In its typical form, Helianthus occidentalis is distinctive with its relatively few basal leaves and scapiform stems. Still unresolved is the status of H. dowellianus, which may deserve recognition at some level. These plants have the head morphology of H. occidentalis but have multiple pairs of well-developed cauline leaves. Plants with this morphology are found in the southern Appalachian region from Maryland to Georgia. According to C. B. Heiser et al. (1969), these plants may be hybrids of H. occidentalis and H. atrorubens. Natural hybrids of H. occidentalis with H. mollis have been called H. ×cinereus Torrey & A. Gray. Hybrids of H. occidentalis with other species are known.
From Flora of Indiana (1940) by Charles C. Deam
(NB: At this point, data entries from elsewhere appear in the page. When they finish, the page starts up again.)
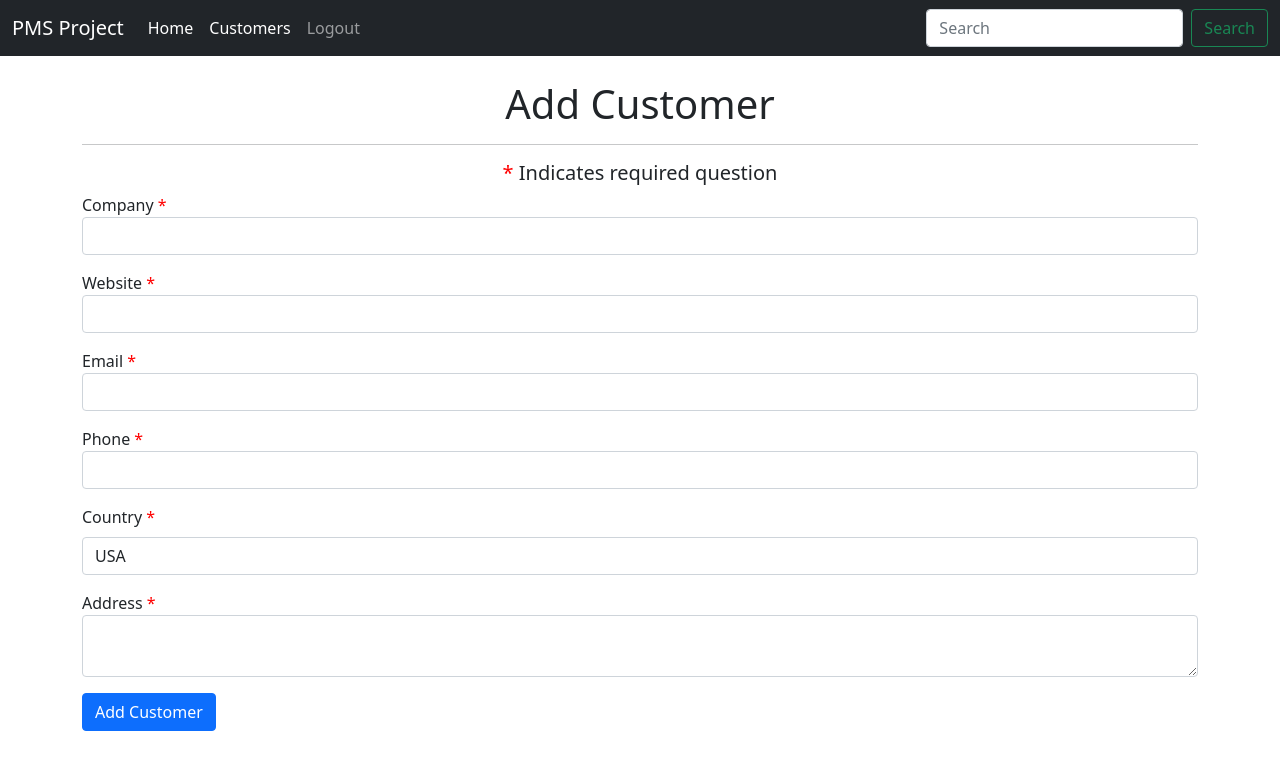
After one commit to MinaxiSokhad/Pms-Project, a PHP site: page /createcustomer.php in a window 1280 px wide. The commit adds this page. Shown: the top 770 px of the page. Run offline with PHP 8.4, Linux system fonts and the light colour scheme.

Commit message:
create customers

```diff
--- /dev/null
+++ b/createcustomer.php
@@ -0,0 +1,124 @@
+<?php include "includes/_header.php"; ?>
+<title>Customers</title>
+<?php
+
+if (isset($_POST['submit'])) {
+    $errors = "";
+    $company = $_POST['company'];
+    $website = $_POST['website'];
+    $email = $_POST['email'];
+    $phone = $_POST['phone'];
+    $country = $_POST['country'];
+    $address = $_POST['address'];
+
+    $fields = [
+        'company' => $company,
+        'website' => $website,
+        'email' => $email,
+        'phone' => $phone,
+        'country' => $country,
+        'address' => $address
+    ];
+    $selectData = mysqli_query($conn, "SELECT * FROM `customers` WHERE `company` = '$company' AND `email` = '$email'") or die("Failed");
+    if (mysqli_num_rows($selectData) > 0) {
+        $errors = "Customer already exists";
+    } else if ($missingField = isEmptyFields($fields)) {
+        $errors = "Please fill the required field: $missingField";
+
+    } else if (!validateName($company)) {
+        $errors = "Company name must contain only letters and spaces!";
+
+    } else if (!validateURL($website)) {
+        $errors = "Invalid URL";
+
+    } else if (!validateEmail($email)) {
+        $errors = "Invalid email format";
+
+    } else if (!validateMobile($phone)) {
+        $errors = "Your Mobile Number Must Contain Exactly 10 Digits!";
+
+    } else if (!validateSelection($country, ['USA', 'Canada', 'Mexico', 'India', 'Russia'])) {
+        $errors = " Invalid Selection!";
+
+    } else if (isExists('customers', 'company', $_POST['company'])) {
+        $errors = "Email already exists";
+
+    } else if (isExists('customers', 'email', $_POST['email'])) {
+        $errors = 'Email already exists';
+
+    } else if (isExists('customers', 'website', $_POST['website'])) {
+        $errors = 'Website already exists';
+
+    } else if (isExists('customers', 'phone', $_POST['phone'])) {
+        $errors = 'Mobile number already exists';
+
+    } else {
+        $sql = "INSERT INTO `customers` ( `company`, `website`, `email`, `phone`, `country`, `address`, `created_at`, `updated_at`) VALUES ('$company', '$website', '$email', '$phone', '$country', '$address', current_timestamp(), current_timestamp())";
+        $result = mysqli_query($conn, $sql);
+        if ($result) {
+            redirectTo("customers.php");
+        } else {
+            $errors = "Incorrect!";
+        }
+    }
+}
+?>
+<?php if (isset($errors) && $errors != ""): ?>
+    <div class="alert alert-danger alert-dismissible fade show" role="alert">
+        <strong>Error! </strong> <?php echo $errors; ?>
+        <button type="button" class="btn-close" data-bs-dismiss="alert" aria-label="Close"></button>
+    </div>
+<?php endif; ?>
+<div class="container my-4">
+    <h1 class="text-center">Add Customer</h1>
+    <hr>
+    <h5 class="text-center"><span style="color: red;"> * </span> Indicates required question</h5>
+    <form action="customers.php" method="POST">
+        <div class="mb-3">
+            <label for="company">Company<span style="color: red;"> * </span></label>
+            <input class="form-control" type="text" id="company" name="company"
+                value="<?php echo e($oldFormData['company'] ?? ''); ?>">
+        </div>
+        <div class="mb-3">
+            <label for="website">Website<span style="color: red;"> * </span></label>
+            <input class="form-control" type="url" id="website" name="website"
+                value="<?php echo e($oldFormData['website'] ?? ''); ?>">
+        </div>
+        <div class="mb-3">
+            <label for="email">Email<span style="color: red;"> * </span></label>
+            <input class="form-control" type="email" id="email" name="email"
+                value="<?php echo e($oldFormData['email'] ?? ''); ?>">
+        </div>
+        <div class="mb-3">
+            <label for="phone">Phone<span style="color: red;"> * </span></label>
+            <input class="form-control" type="tel" id="phone" name="phone"
+                value="<?php echo e($oldFormData['phone'] ?? ''); ?>">
+        </div>
+        <div class="mb-3">
+            <label for="country" class="form-label">Country <span style="color: red;"> * </span></label>
+            <select id="country" name="country" class="form-control"
+                class="block w-full mt-1 rounded-md border-gray-300 shadow-sm focus:border-indigo-300 focus:ring focus:ring-indigo-200 focus:ring-opacity-50">
+                <option value="USA">USA</option>
+                <option value="Canada" <?php echo ($oldFormData['country'] ?? '') === 'Canada' ? 'selected' : ''; ?>>
+                    Canada</option>
+                <option value="India" <?php echo ($oldFormData['country'] ?? '') === 'India' ? 'selected' : ''; ?>>
+                    India</option>
+                <option value="Russia" <?php echo ($oldFormData['country'] ?? '') === 'Russia' ? 'selected' : ''; ?>>
+                    Russia</option>
+                <option value="Mexico" <?php echo ($oldFormData['country'] ?? '') === 'Mexico' ? 'selected' : ''; ?>>
+                    Mexico</option>
+                <option value="Invalid">Invalid Country</option>
+            </select>
+        </div>
+        <div class="mb-3">
+            <label for="address">Address <span style="color: red;"> * </span></label>
+            <textarea class="form-control" id="address"
+                name="address"><?php echo e($oldFormData['address'] ?? ''); ?></textarea>
+        </div>
+
+        <button type="submit" name="submit" class="btn btn-primary">Add Customer</button>
+
+    </form>
+</div>
+
+<?php include "includes/_footer.php"; ?>
--- a/register.php
+++ b/register.php
@@ -45,7 +45,7 @@ if (isset($_POST['submit'])) {
     } else if (!validateName($name)) {
         $errors = "Name must contain only letters and spaces!";
 
-    } else if (!validateSelection($country, ['USA,Canada,Mexico,India,Russia'])) {
+    } else if (!validateSelection($country, ['USA', 'Canada', 'Mexico', 'India', 'Russia'])) {
         $errors = " Invalid Selection!";
 
     } else if (!validateName($state)) {
```
Also changed, not shown: customers.php (deleted, +0 -97 lines).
This species is local but not rare in the lake area. It is always found in very sandy soil and usually in moist places such as low depressons in black oak woods, at the bases of the slopes of black oak woods, and sometimes on sandy knolls and ridges. In addition to the area shown on the map it has been reported from Vigo County where it doubtless formerly occurred.